A storm battered Britain, northern Germany and southern Scandinavia early on Saturday, for a third day, with powerful winds, heavy rain and storm surges that caused floods, power outages, evacuations and disrupted flights, railway service and ferry lines.
Since Thursday, at least four people have died in the storm, named Babet by the U.K. Meteorological Office. The latest victim was a 33-year-old woman who was killed when a tree fell on her car on the Baltic Sea island of Fehmarn on Friday afternoon, German news agency dpa reported. Three storm-related deaths were reported in England and Scotland on Thursday and Friday.
Gale-force winds whipped up storm surges on the southern shores of the Baltic Sea, breaking through flood defenses in coastal areas in Denmark and northern Germany. In Flensburg, a German city just south of the border with Denmark, water levels rose more than 2 metres to the highest level recorded in a century, dpa said. Power was cut to flooded parts of the city for safety reasons.
Ferry lines and railway service were temporarily suspended in affected areas in Germany, Denmark and southern Sweden. Copenhagen’s airport canceled 142 flights due to the storm on Friday but resumed operations on Saturday morning.
People were evacuated from homes and campgrounds in severely hit areas in Denmark and dozens of people were without power. The municipality of Haderslev in southern Denmark decided to evacuate the entire coastline.
“The situation on the coast is now so serious that it is too dangerous to stay there. All affected areas are evacuated and the emergency response is pulling out its crews,” the municipality said in a Facebook post late on Friday. It wasn't immediately clear how many people were affected.
The Danish Meteorological Institute warned of strong winds and elevated water levels throughout the weekend.
In Scotland, as much as 4 inches (100 mm) of rain was forecast Saturday, and several towns remained under a red weather alert, the highest level, which means there is a danger to life.
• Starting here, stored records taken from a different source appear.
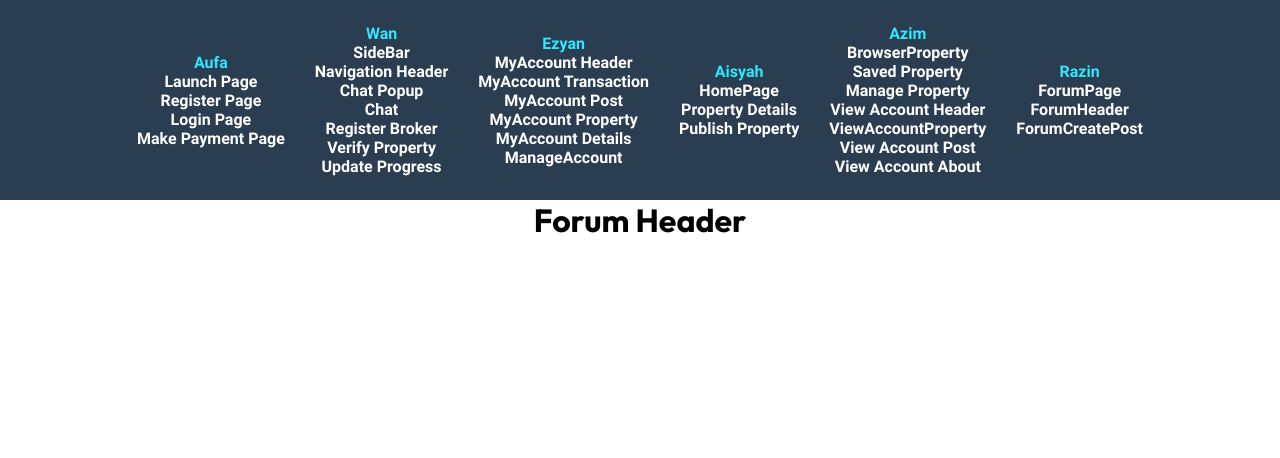
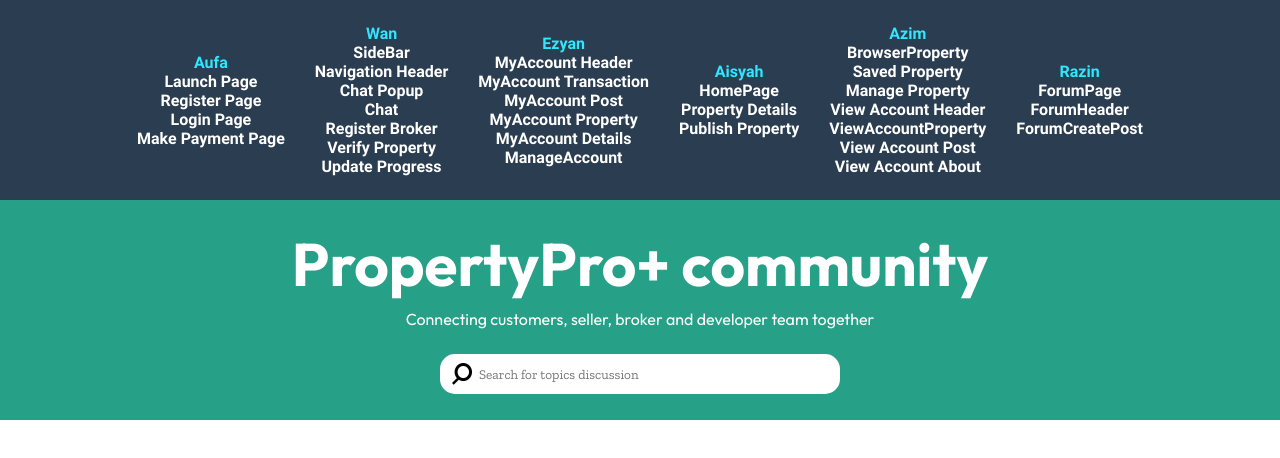
Before and after one commit to RareZyn/property-pro, a React (Create React App) app: page /forum-header in a window 1280 px wide. Shown: the top 458 px of the page. Built offline with nearby package versions, Linux system fonts and the light colour scheme.

Commit message:
Header forum siap

```diff
--- a/src/Pages/Social/ForumHeader.js
+++ b/src/Pages/Social/ForumHeader.js
@@ -3,7 +3,20 @@ import "./ForumHeader.css";
 export const ForumHeader = () => {
   return (
     <div className="ForumHeader">
-      <h1>Forum Header</h1>
+      <div className="header">
+        <h1 id="title">PropertyPro+ community</h1>
+        <p id="description">
+          Connecting customers, seller, broker and developer team together
+        </p>
+      </div>
+      <div className="search">
+        <img id="search-image" src={require("../../Res/image/search.png")} />
+        <input
+          id="search-text"
+          type="text"
+          placeholder="Search for topics discussion"
+        />
+      </div>
     </div>
   );
 };
--- a/src/Pages/Social/ForumPage.css
+++ b/src/Pages/Social/ForumPage.css
@@ -0,0 +1,48 @@
+.ForumHeader {
+  background-color: #27a088;
+  color: white;
+  height: 220px;
+  width: auto;
+  display: flex;
+  flex-wrap: wrap;
+  flex-direction: column;
+  justify-content: center;
+  align-items: center;
+  padding-top: 0;
+}
+
+#title {
+  font-size: 60px;
+  margin-top: 0;
+  margin-bottom: 7px;
+}
+
+.search {
+  display: flex;
+  flex-direction: row;
+  background-color: white;
+  padding: 7px;
+  width: 400px;
+  margin-top: 25px;
+  border-top-left-radius: 15px;
+  border-bottom-left-radius: 15px;
+  border-top-right-radius: 15px;
+  border-bottom-right-radius: 15px;
+}
+
+#search-image {
+  width: 20px;
+  height: auto;
+  object-fit: cover;
+  margin: 2px 5px;
+}
+#search-text {
+  border: none;
+  width: 100%;
+  height: 100%;
+  margin-right: 10px;
+  font-family: "Zilla Slab";
+}
+input:focus {
+  outline: none;
+}
```
Also changed, not shown: src/Res/image/search.png (added).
Met Office meteorologist Jonathan Vautrey said parts of eastern and northern Scotland had already had a month and a half’s worth of rain during the storm, with more downpours coming that could “push those areas close towards two months of rain in the span of three days.”
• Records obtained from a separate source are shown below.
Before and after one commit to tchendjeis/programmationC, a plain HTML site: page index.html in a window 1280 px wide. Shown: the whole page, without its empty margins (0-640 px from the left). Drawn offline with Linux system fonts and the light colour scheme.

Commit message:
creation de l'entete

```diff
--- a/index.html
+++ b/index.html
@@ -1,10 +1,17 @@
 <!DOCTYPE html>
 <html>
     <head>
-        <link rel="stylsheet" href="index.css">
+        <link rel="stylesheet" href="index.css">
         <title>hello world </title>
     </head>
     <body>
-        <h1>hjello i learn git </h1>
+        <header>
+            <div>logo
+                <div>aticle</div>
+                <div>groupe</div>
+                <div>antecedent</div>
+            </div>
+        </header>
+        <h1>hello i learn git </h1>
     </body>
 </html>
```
In the worst-hit town of Brechin, residents of more than 300 homes were told to leave before the River South Esk breached its banks Friday, surging almost 4 metres (13 feet) above its usual level and sending water pouring into the streets.
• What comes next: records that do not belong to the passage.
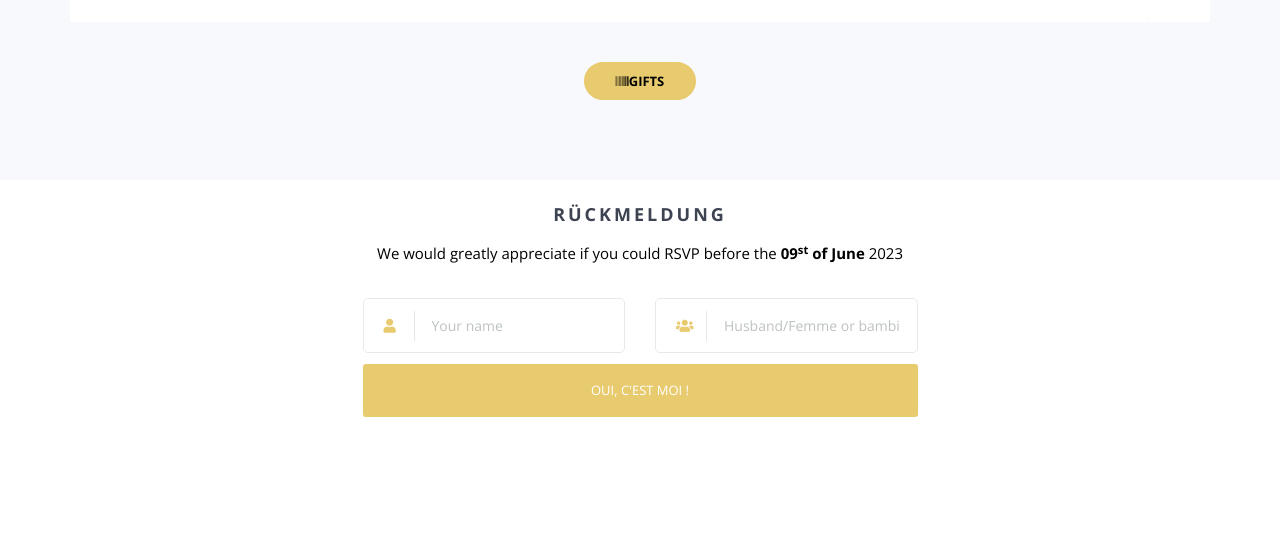
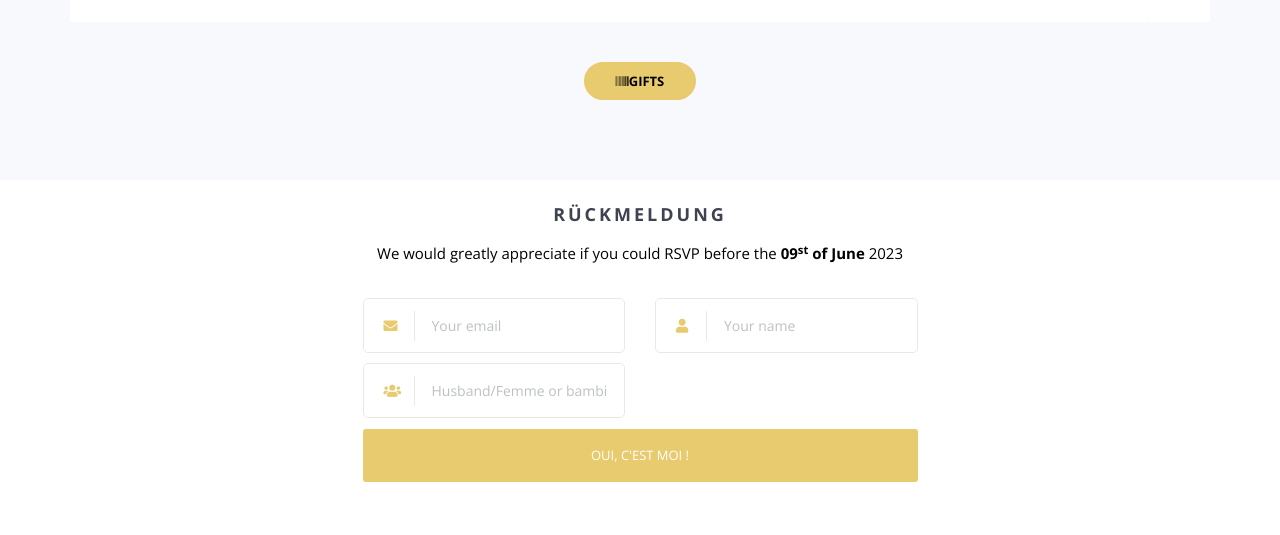
Before and after one commit to DamnTom/DamnTom.github.io, a website: page index.html in a window 1280 px wide. Shown: the part 6588-7123 px from the top of the page. Drawn offline with nearby package versions, Linux system fonts and the light colour scheme; some packages are replaced by stand-ins of ours.

Commit message:
rsvp sheet weiterleitung neues sheet

```diff
--- a/index.html
+++ b/index.html
@@ -397,6 +397,12 @@
                         <div class="row">
                             <div class="col-md-6 col-sm-6">
                                 <div class="form-input-group">
+                                    <i class="fa fa-envelope"></i>
+                                    <input type="email" name="email" class="" placeholder="Your email" required>
+                                </div>
+                            </div>
+                            <div class="col-md-6 col-sm-6">
+                                <div class="form-input-group">
                                     <i class="fa fa-user"></i><input name="name" class placeholder="Your name" required>
                                 </div>
                             </div>
--- a/js/scripts.js
+++ b/js/scripts.js
@@ -219,7 +219,7 @@ $(document).ready(function () {
         //     && MD5($('#invite_code').val()) !== 'c6e63ad45b4a45a081dbaae07d4b0d0b') {
         //     $('#alert-wrapper').html(alert_markup('danger', '<strong>Sorry!</strong> Your invite code is incorrect.'));
         // } else {
-            $.post('https://script.google.com/macros/s/AKfycbzgh8VuCWAnUCmfvxkkzwT57ViyATc43M1NlJ2KBnR2vZ8xKnP9PkwX6Chxn1-vWDnCSw/exec', data)
+            $.post('https://script.google.com/macros/s/AKfycbxGiqt4RgqLglyrTYgpeeHnRsf2wDyO4FHZPC7YhFSK5OxDQAcAb1tmUs73dwvbVSKQ9Q/exec', data)
                 .done(function (data) {
                     console.log(data);
                     if (data.result === "error") {
```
The Scottish Environmental Protection Agency warned a second major river, the Don, could breach on Saturday. Scottish First Minister Humza Yousaf said, “unfortunately, it is clear we have not seen the last of this storm.” The storm brought disruption across the U.K., with several main roads and rail lines shut by flooding. Leeds-Bradford Airport in northern England remained closed Saturday.